___ Dataset records ___
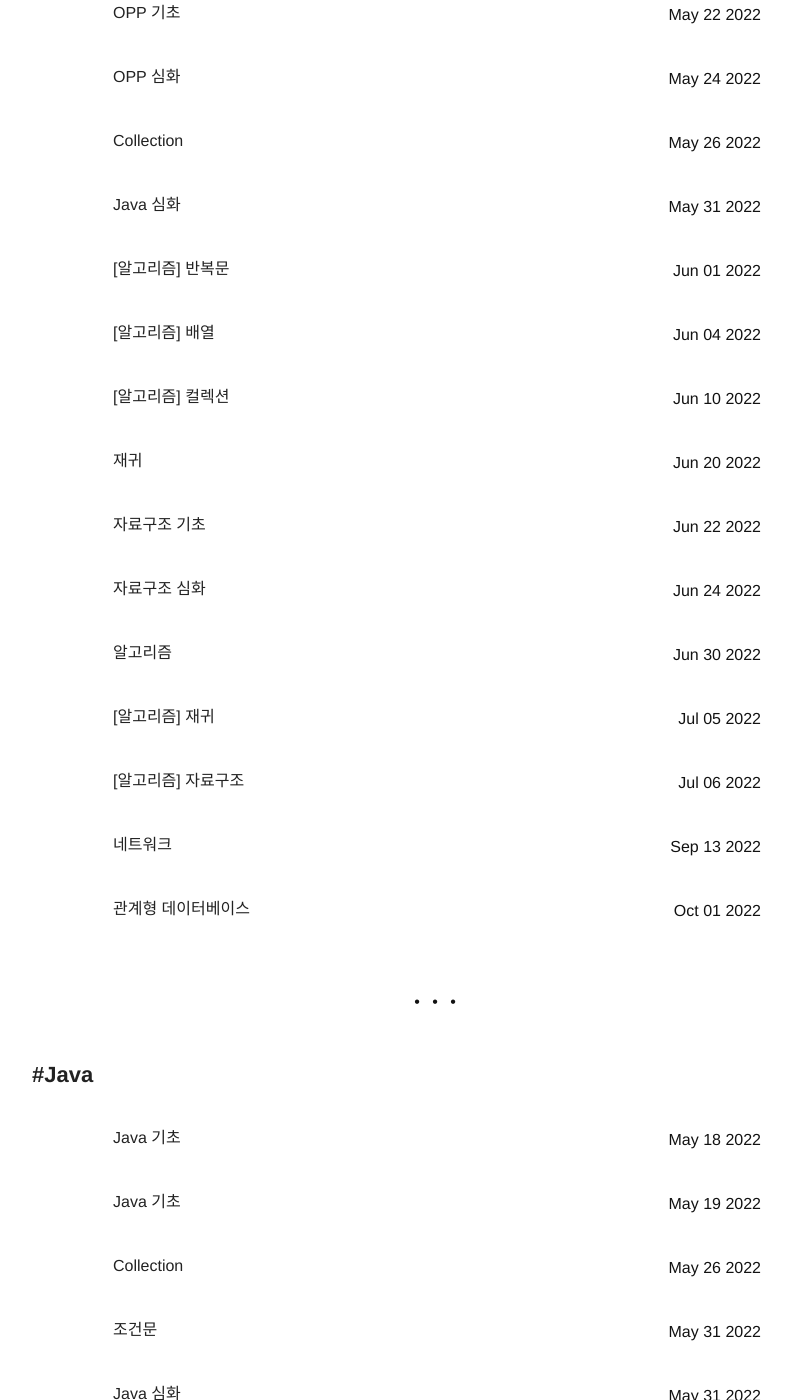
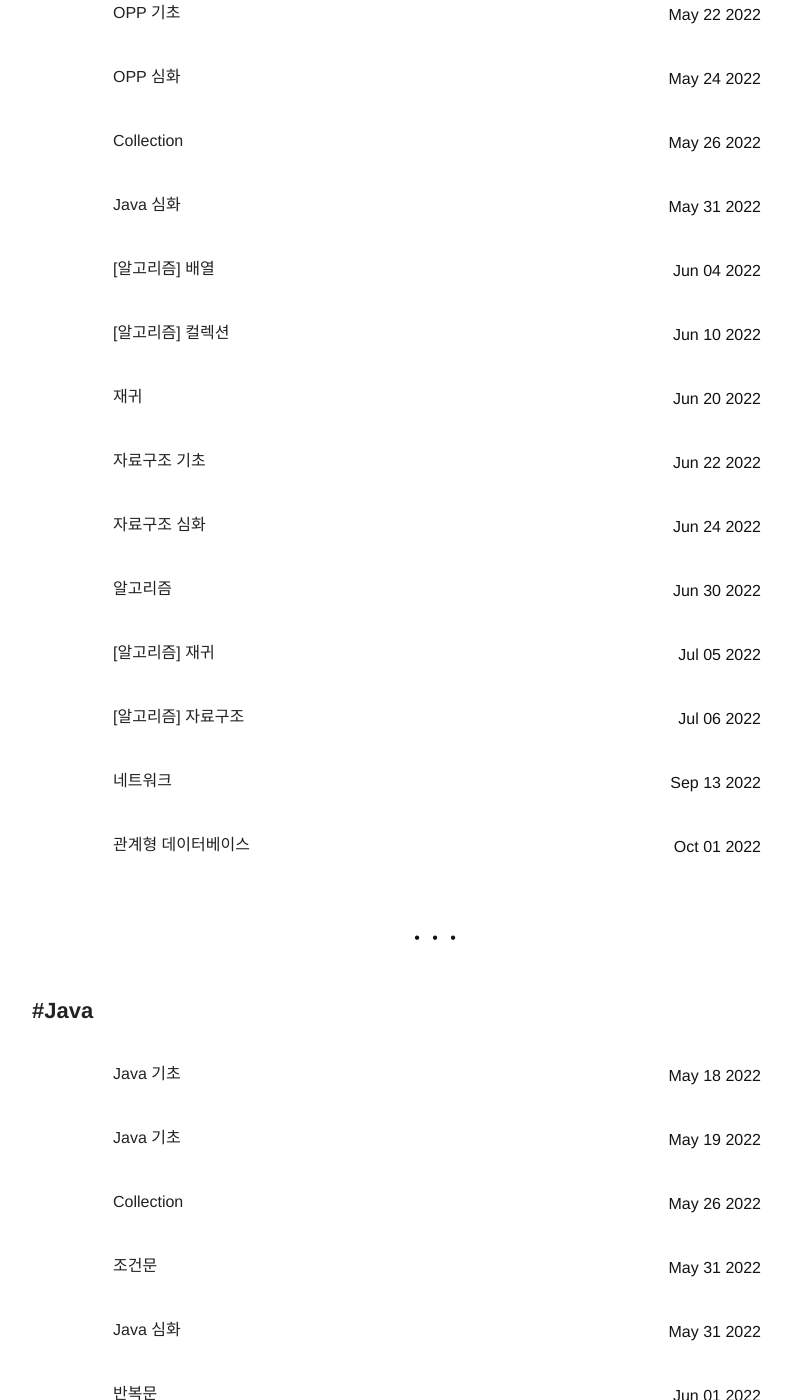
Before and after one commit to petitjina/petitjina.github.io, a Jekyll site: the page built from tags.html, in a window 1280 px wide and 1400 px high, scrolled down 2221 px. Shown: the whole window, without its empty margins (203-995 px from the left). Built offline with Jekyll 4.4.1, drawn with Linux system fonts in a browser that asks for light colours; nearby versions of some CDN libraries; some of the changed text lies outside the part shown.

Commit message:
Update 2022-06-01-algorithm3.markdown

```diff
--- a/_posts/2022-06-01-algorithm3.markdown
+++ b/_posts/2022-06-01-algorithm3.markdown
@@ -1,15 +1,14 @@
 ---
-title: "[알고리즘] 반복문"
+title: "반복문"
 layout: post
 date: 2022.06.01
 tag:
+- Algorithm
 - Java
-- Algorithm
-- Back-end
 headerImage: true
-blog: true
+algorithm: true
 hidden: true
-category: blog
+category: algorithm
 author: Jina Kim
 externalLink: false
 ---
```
___
◆ **Exercise directions**
Before writing out the material above, please remove its pictures; everything else stays exact.

◆ **Response to the exercise**
Before and after one commit to petitjina/petitjina.github.io, a Jekyll site: the page built from tags.html, in a window 1280 px wide and 1400 px high, scrolled down 2221 px. Shown: the whole window, without its empty margins (203-995 px from the left). Built offline with Jekyll 4.4.1, drawn with Linux system fonts in a browser that asks for light colours; nearby versions of some CDN libraries; some of the changed text lies outside the part shown.

Commit message:
Update 2022-06-01-algorithm3.markdown

```diff
--- a/_posts/2022-06-01-algorithm3.markdown
+++ b/_posts/2022-06-01-algorithm3.markdown
@@ -1,15 +1,14 @@
 ---
-title: "[알고리즘] 반복문"
+title: "반복문"
 layout: post
 date: 2022.06.01
 tag:
+- Algorithm
 - Java
-- Algorithm
-- Back-end
 headerImage: true
-blog: true
+algorithm: true
 hidden: true
-category: blog
+category: algorithm
 author: Jina Kim
 externalLink: false
 ---
```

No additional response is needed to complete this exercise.